As Operation Protective Edge enters its fourth day, the eight-person security cabinet – which met in a marathon session on Thursday – is faced with a stark strategic choice.
Should Israel retake Gaza, destroy its terrorist infrastructure and then control the Strip for the foreseeable future – paying a price in Israeli casualties that will likely result from both the initial occupation and the cleaning out of the area, and then having to administer Gaza for who knows how long? Or is it better to suffice with delivering Hamas a punishing blow, stopping short of retaking the Strip, but knowing full well that if that is the course of action pursued, than in another few years what is happening now will simply repeat itself? Israel launched Operation Cast Lead in December 2008, an operation that led to the death of 13 Israeli soldiers, and some 1,166 Palestinians, nearly 800 of them defined as combatants. The deterrence achieved in that operation lasted almost five years, until November 2012, when Operation Pillar of Defense was launched, an operation that lead to six Israeli fatalities, and 133 Palestinians, of which 80 were combatants.
That deterrence only lasted a year and a half – until now.
Neither Prime Minister Binyamin Netanyahu nor Defense Minister Moshe Ya’alon have given any indication that they are interested in once again taking over Gaza, but if the pounding the IDF has delivered from the air does not – within a few days – bring about the quiet that is the stated purpose of the operation, then that may change.

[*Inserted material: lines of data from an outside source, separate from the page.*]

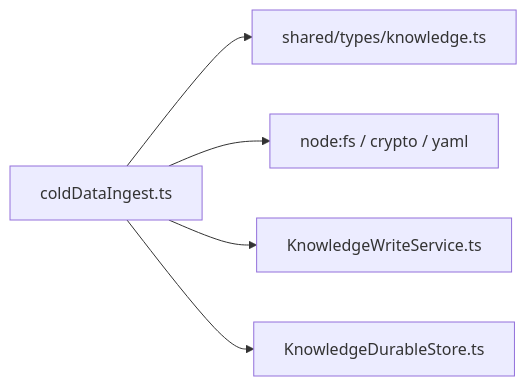
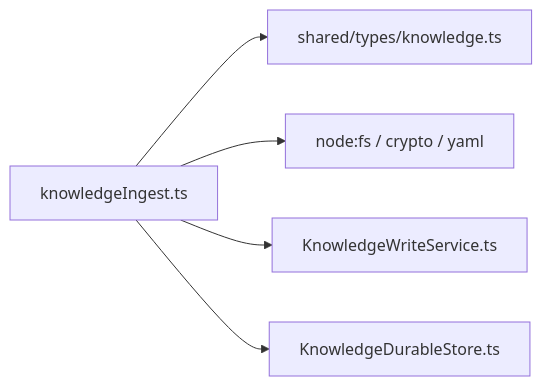
Before and after one commit to haolange/RDC-Agent: the fourth of 4 diagrams in .qoder/repowiki/zh/content/架构设计/核心组件设计/知识编译服务设计/冷数据导入.md, drawn with Mermaid. The commit also changed other lines of this file and 90 other files, not shown here.

````diff
--- a/.qoder/repowiki/zh/content/架构设计/核心组件设计/知识编译服务设计/冷数据导入.md
+++ b/.qoder/repowiki/zh/content/架构设计/核心组件设计/知识编译服务设计/冷数据导入.md
@@ -225,7 +233,7 @@
 ```mermaid
 graph LR
-CI["coldDataIngest.ts"] --> T["shared/types/knowledge.ts"]
-CI --> FS["node:fs / crypto / yaml"]
-CI --> WS["KnowledgeWriteService.ts"]
-CI --> DS["KnowledgeDurableStore.ts"]
+KI["knowledgeIngest.ts"] --> T["shared/types/knowledge.ts"]
+KI --> FS["node:fs / crypto / yaml"]
+KI --> WS["KnowledgeWriteService.ts"]
+KI --> DS["KnowledgeDurableStore.ts"]
 ```
````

Former national security adviser Ya’acov Amidror, in an interview with Israel Radio on Thursday, laid out the options in a very blunt way: Either retake Gaza and stop the fire, or live with a situation where every few years a military operation of this scope will be necessary.
He did not express any personal preference, just laid out the choices. And each option had its price.
“It is possible to completely stop the firing on Israel,” he said.
“They are not firing from Kalkilya onto Israel and did not fire from Gaza until the Oslo agreements.”
The only way to do this, he added, was to control the territory – no one in the world has found a way to stop someone from firing rockets into their territory, unless they control the territory.
The question is not whether Israel could stop the fire, he said. It is rather whether it is willing to pay the price in blood, treasure and difficulties in the international arena to do so.
The price would come in three different stages. The first would be in the loss of IDF soldiers during an operation to take over the 60-km.-long, 5-km.-wide territory.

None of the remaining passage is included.